Start of Data supplied

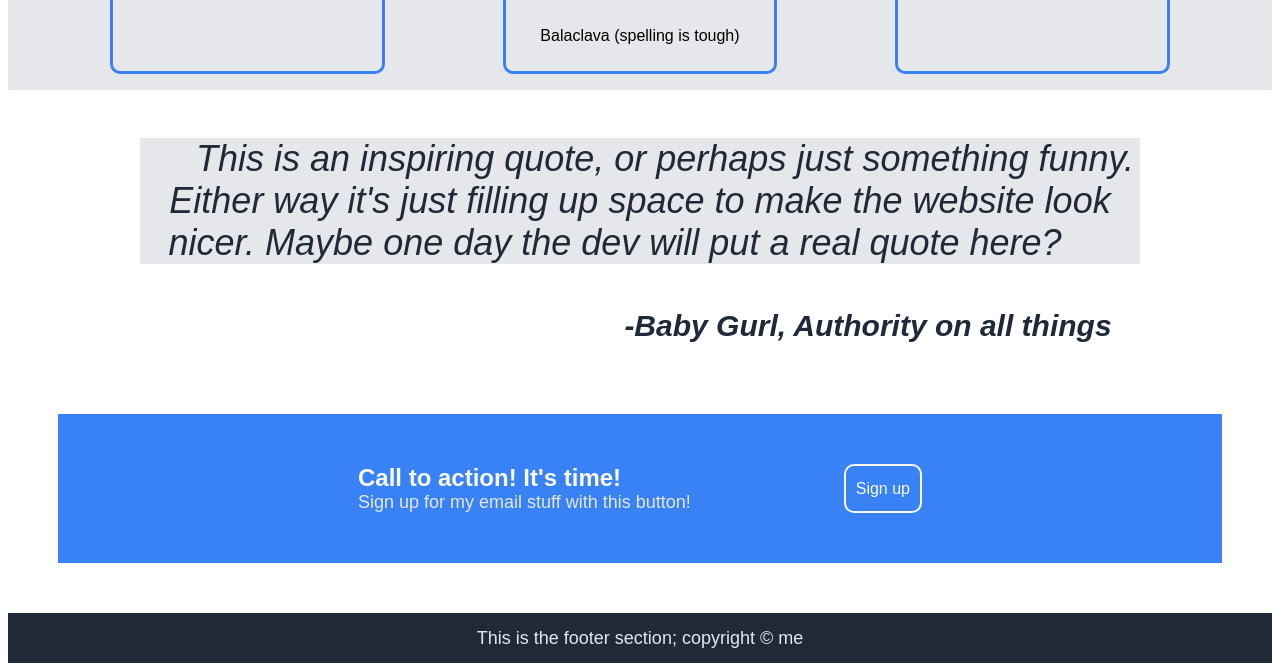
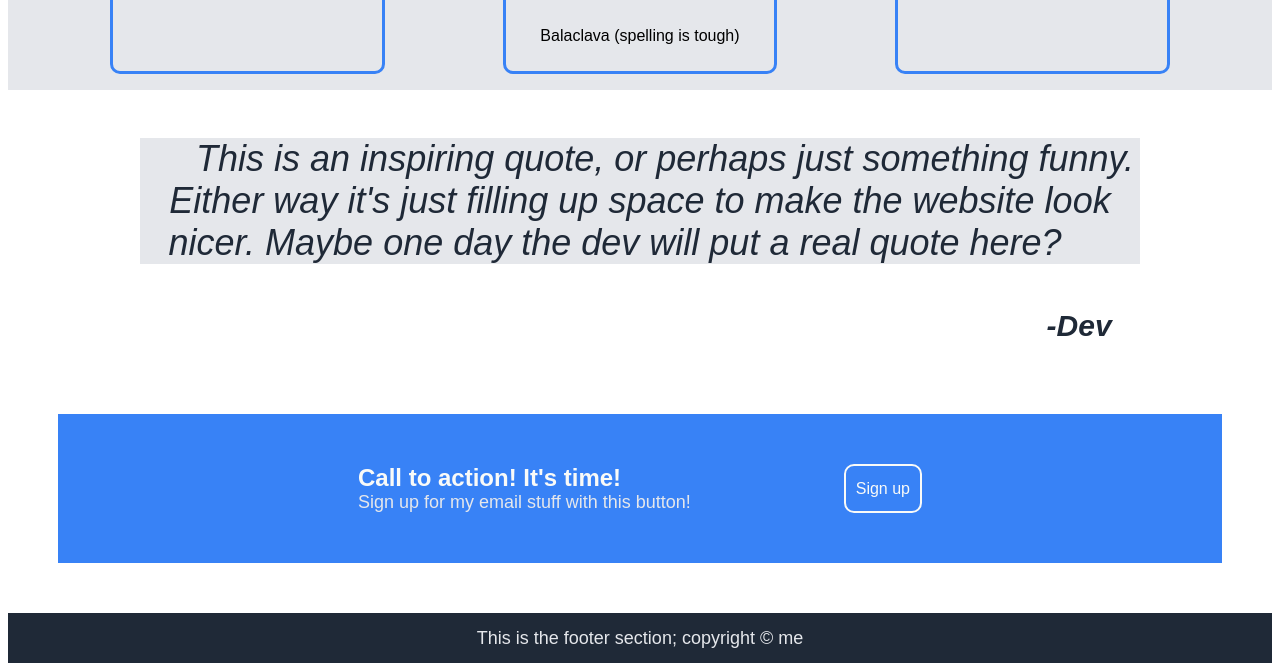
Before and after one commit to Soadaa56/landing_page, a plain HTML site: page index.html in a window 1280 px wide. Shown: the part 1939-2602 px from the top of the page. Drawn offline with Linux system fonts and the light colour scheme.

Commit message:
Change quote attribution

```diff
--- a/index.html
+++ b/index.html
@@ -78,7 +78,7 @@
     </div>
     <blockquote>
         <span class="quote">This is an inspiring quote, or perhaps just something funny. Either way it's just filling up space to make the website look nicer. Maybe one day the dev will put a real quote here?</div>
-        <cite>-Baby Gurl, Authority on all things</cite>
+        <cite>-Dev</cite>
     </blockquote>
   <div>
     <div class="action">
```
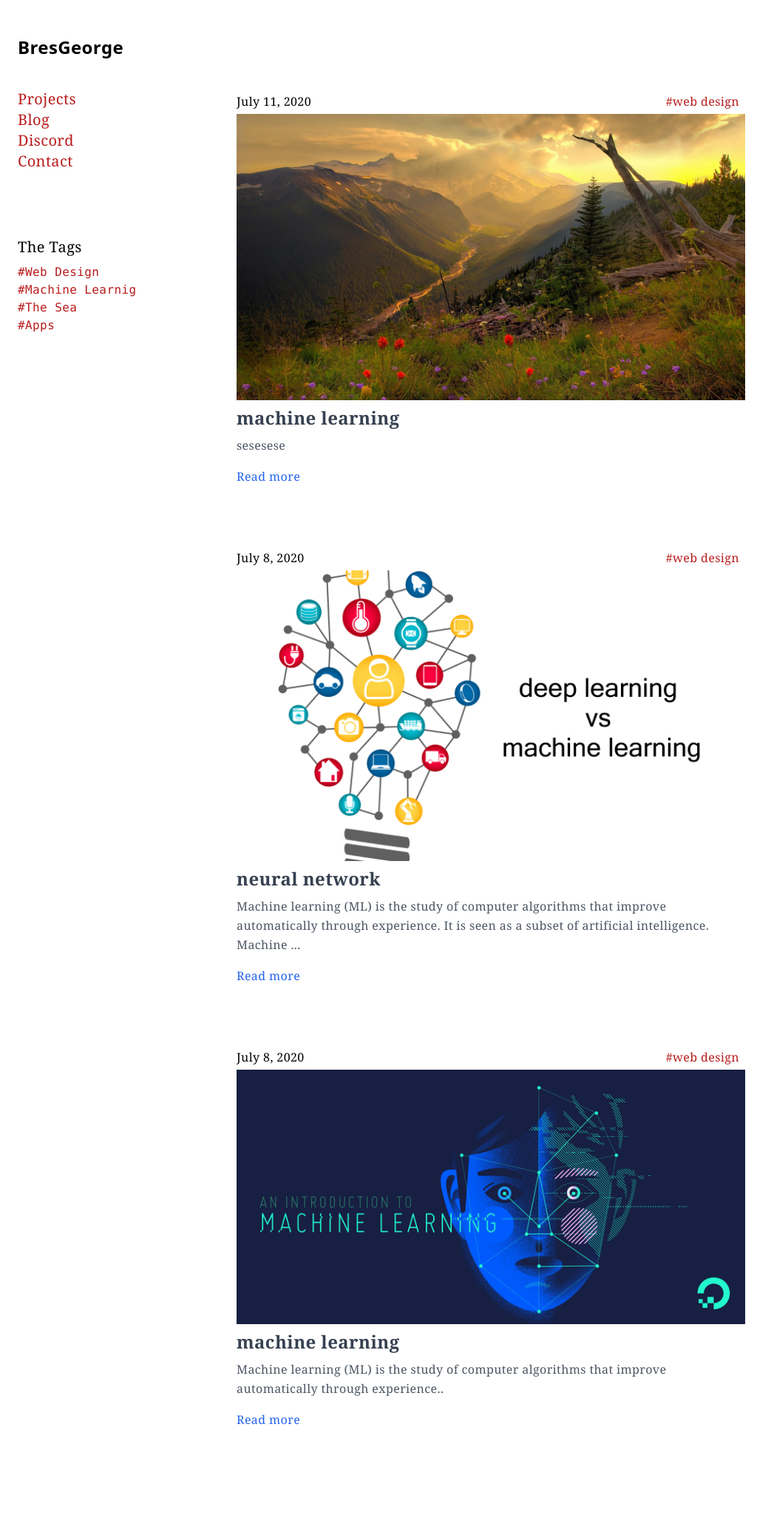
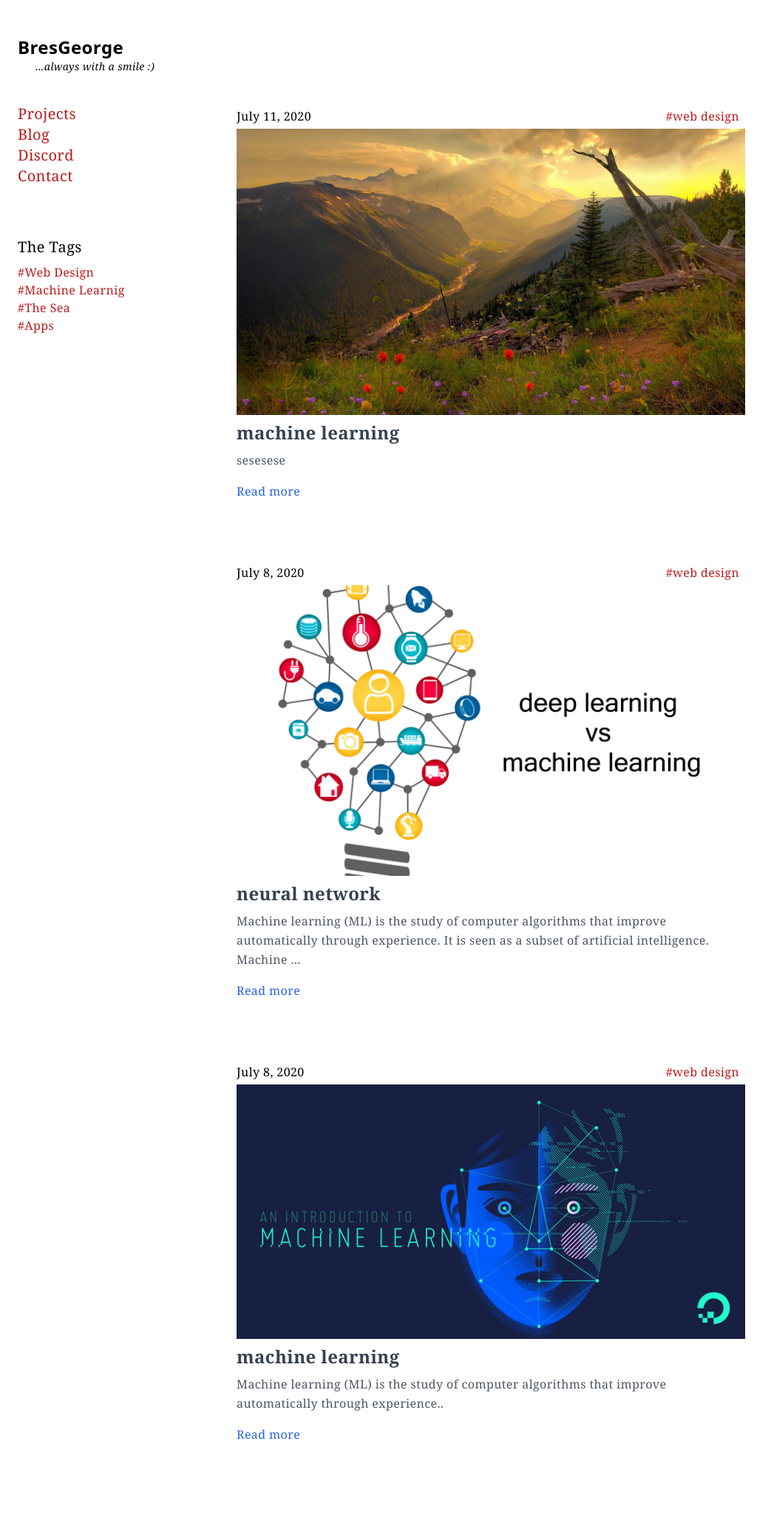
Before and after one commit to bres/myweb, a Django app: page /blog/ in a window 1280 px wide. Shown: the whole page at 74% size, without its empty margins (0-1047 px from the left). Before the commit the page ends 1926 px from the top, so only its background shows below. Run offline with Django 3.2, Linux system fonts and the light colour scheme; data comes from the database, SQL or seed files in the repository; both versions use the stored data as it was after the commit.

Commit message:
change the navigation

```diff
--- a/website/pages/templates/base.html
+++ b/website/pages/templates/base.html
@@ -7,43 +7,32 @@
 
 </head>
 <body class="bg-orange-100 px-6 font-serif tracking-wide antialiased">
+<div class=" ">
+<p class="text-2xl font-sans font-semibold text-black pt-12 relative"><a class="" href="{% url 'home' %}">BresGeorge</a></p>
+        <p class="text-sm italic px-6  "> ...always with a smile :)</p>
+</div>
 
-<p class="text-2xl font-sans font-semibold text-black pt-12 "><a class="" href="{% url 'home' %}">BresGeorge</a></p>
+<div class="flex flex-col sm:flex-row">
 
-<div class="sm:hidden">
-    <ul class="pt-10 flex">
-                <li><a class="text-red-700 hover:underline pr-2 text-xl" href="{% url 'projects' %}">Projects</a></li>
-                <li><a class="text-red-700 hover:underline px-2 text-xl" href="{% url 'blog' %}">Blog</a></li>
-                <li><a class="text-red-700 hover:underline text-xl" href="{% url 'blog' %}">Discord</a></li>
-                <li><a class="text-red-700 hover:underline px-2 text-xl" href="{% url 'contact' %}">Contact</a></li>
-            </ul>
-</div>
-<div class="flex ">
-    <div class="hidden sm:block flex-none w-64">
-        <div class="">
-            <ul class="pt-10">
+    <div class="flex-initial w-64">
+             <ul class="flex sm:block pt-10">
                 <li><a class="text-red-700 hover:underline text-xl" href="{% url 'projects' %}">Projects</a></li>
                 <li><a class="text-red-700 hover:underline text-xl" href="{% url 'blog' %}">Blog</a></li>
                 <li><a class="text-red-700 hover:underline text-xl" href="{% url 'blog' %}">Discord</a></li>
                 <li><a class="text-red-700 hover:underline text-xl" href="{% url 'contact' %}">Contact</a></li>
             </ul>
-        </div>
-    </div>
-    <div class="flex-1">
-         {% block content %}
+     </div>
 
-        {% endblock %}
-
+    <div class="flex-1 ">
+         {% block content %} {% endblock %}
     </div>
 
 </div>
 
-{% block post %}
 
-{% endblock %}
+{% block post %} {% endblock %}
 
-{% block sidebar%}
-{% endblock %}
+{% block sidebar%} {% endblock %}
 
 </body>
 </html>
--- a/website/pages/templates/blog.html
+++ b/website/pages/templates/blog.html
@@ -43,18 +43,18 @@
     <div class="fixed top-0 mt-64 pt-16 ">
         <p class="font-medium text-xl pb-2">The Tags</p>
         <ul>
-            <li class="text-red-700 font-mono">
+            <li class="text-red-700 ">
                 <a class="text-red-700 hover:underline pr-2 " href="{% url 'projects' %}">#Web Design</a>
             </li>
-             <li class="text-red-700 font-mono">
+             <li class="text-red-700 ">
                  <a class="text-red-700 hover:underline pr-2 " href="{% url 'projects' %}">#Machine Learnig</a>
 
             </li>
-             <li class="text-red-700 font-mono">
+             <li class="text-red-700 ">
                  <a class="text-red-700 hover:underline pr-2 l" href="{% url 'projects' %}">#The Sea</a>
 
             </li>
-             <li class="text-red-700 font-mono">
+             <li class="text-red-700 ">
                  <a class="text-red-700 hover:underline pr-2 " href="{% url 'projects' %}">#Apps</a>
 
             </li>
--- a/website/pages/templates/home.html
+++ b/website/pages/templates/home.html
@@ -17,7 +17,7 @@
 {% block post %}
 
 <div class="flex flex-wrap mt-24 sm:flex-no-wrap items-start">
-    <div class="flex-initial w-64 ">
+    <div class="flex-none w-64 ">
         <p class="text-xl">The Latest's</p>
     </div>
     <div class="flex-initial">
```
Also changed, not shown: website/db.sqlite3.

End of Data supplied

§ What you are asked to do
Return all the records exactly. Skip the pictures.

§ Written solution
Before and after one commit to Soadaa56/landing_page, a plain HTML site: page index.html in a window 1280 px wide. Shown: the part 1939-2602 px from the top of the page. Drawn offline with Linux system fonts and the light colour scheme.

Commit message:
Change quote attribution

```diff
--- a/index.html
+++ b/index.html
@@ -78,7 +78,7 @@
     </div>
     <blockquote>
         <span class="quote">This is an inspiring quote, or perhaps just something funny. Either way it's just filling up space to make the website look nicer. Maybe one day the dev will put a real quote here?</div>
-        <cite>-Baby Gurl, Authority on all things</cite>
+        <cite>-Dev</cite>
     </blockquote>
   <div>
     <div class="action">
```
Before and after one commit to bres/myweb, a Django app: page /blog/ in a window 1280 px wide. Shown: the whole page at 74% size, without its empty margins (0-1047 px from the left). Before the commit the page ends 1926 px from the top, so only its background shows below. Run offline with Django 3.2, Linux system fonts and the light colour scheme; data comes from the database, SQL or seed files in the repository; both versions use the stored data as it was after the commit.

Commit message:
change the navigation

```diff
--- a/website/pages/templates/base.html
+++ b/website/pages/templates/base.html
@@ -7,43 +7,32 @@
 
 </head>
 <body class="bg-orange-100 px-6 font-serif tracking-wide antialiased">
+<div class=" ">
+<p class="text-2xl font-sans font-semibold text-black pt-12 relative"><a class="" href="{% url 'home' %}">BresGeorge</a></p>
+        <p class="text-sm italic px-6  "> ...always with a smile :)</p>
+</div>
 
-<p class="text-2xl font-sans font-semibold text-black pt-12 "><a class="" href="{% url 'home' %}">BresGeorge</a></p>
+<div class="flex flex-col sm:flex-row">
 
-<div class="sm:hidden">
-    <ul class="pt-10 flex">
-                <li><a class="text-red-700 hover:underline pr-2 text-xl" href="{% url 'projects' %}">Projects</a></li>
-                <li><a class="text-red-700 hover:underline px-2 text-xl" href="{% url 'blog' %}">Blog</a></li>
-                <li><a class="text-red-700 hover:underline text-xl" href="{% url 'blog' %}">Discord</a></li>
-                <li><a class="text-red-700 hover:underline px-2 text-xl" href="{% url 'contact' %}">Contact</a></li>
-            </ul>
-</div>
-<div class="flex ">
-    <div class="hidden sm:block flex-none w-64">
-        <div class="">
-            <ul class="pt-10">
+    <div class="flex-initial w-64">
+             <ul class="flex sm:block pt-10">
                 <li><a class="text-red-700 hover:underline text-xl" href="{% url 'projects' %}">Projects</a></li>
                 <li><a class="text-red-700 hover:underline text-xl" href="{% url 'blog' %}">Blog</a></li>
                 <li><a class="text-red-700 hover:underline text-xl" href="{% url 'blog' %}">Discord</a></li>
                 <li><a class="text-red-700 hover:underline text-xl" href="{% url 'contact' %}">Contact</a></li>
             </ul>
-        </div>
-    </div>
-    <div class="flex-1">
-         {% block content %}
+     </div>
 
-        {% endblock %}
-
+    <div class="flex-1 ">
+         {% block content %} {% endblock %}
     </div>
 
 </div>
 
-{% block post %}
 
-{% endblock %}
+{% block post %} {% endblock %}
 
-{% block sidebar%}
-{% endblock %}
+{% block sidebar%} {% endblock %}
 
 </body>
 </html>
--- a/website/pages/templates/blog.html
+++ b/website/pages/templates/blog.html
@@ -43,18 +43,18 @@
     <div class="fixed top-0 mt-64 pt-16 ">
         <p class="font-medium text-xl pb-2">The Tags</p>
         <ul>
-            <li class="text-red-700 font-mono">
+            <li class="text-red-700 ">
                 <a class="text-red-700 hover:underline pr-2 " href="{% url 'projects' %}">#Web Design</a>
             </li>
-             <li class="text-red-700 font-mono">
+             <li class="text-red-700 ">
                  <a class="text-red-700 hover:underline pr-2 " href="{% url 'projects' %}">#Machine Learnig</a>
 
             </li>
-             <li class="text-red-700 font-mono">
+             <li class="text-red-700 ">
                  <a class="text-red-700 hover:underline pr-2 l" href="{% url 'projects' %}">#The Sea</a>
 
             </li>
-             <li class="text-red-700 font-mono">
+             <li class="text-red-700 ">
                  <a class="text-red-700 hover:underline pr-2 " href="{% url 'projects' %}">#Apps</a>
 
             </li>
--- a/website/pages/templates/home.html
+++ b/website/pages/templates/home.html
@@ -17,7 +17,7 @@
 {% block post %}
 
 <div class="flex flex-wrap mt-24 sm:flex-no-wrap items-start">
-    <div class="flex-initial w-64 ">
+    <div class="flex-none w-64 ">
         <p class="text-xl">The Latest's</p>
     </div>
     <div class="flex-initial">
```
Also changed, not shown: website/db.sqlite3.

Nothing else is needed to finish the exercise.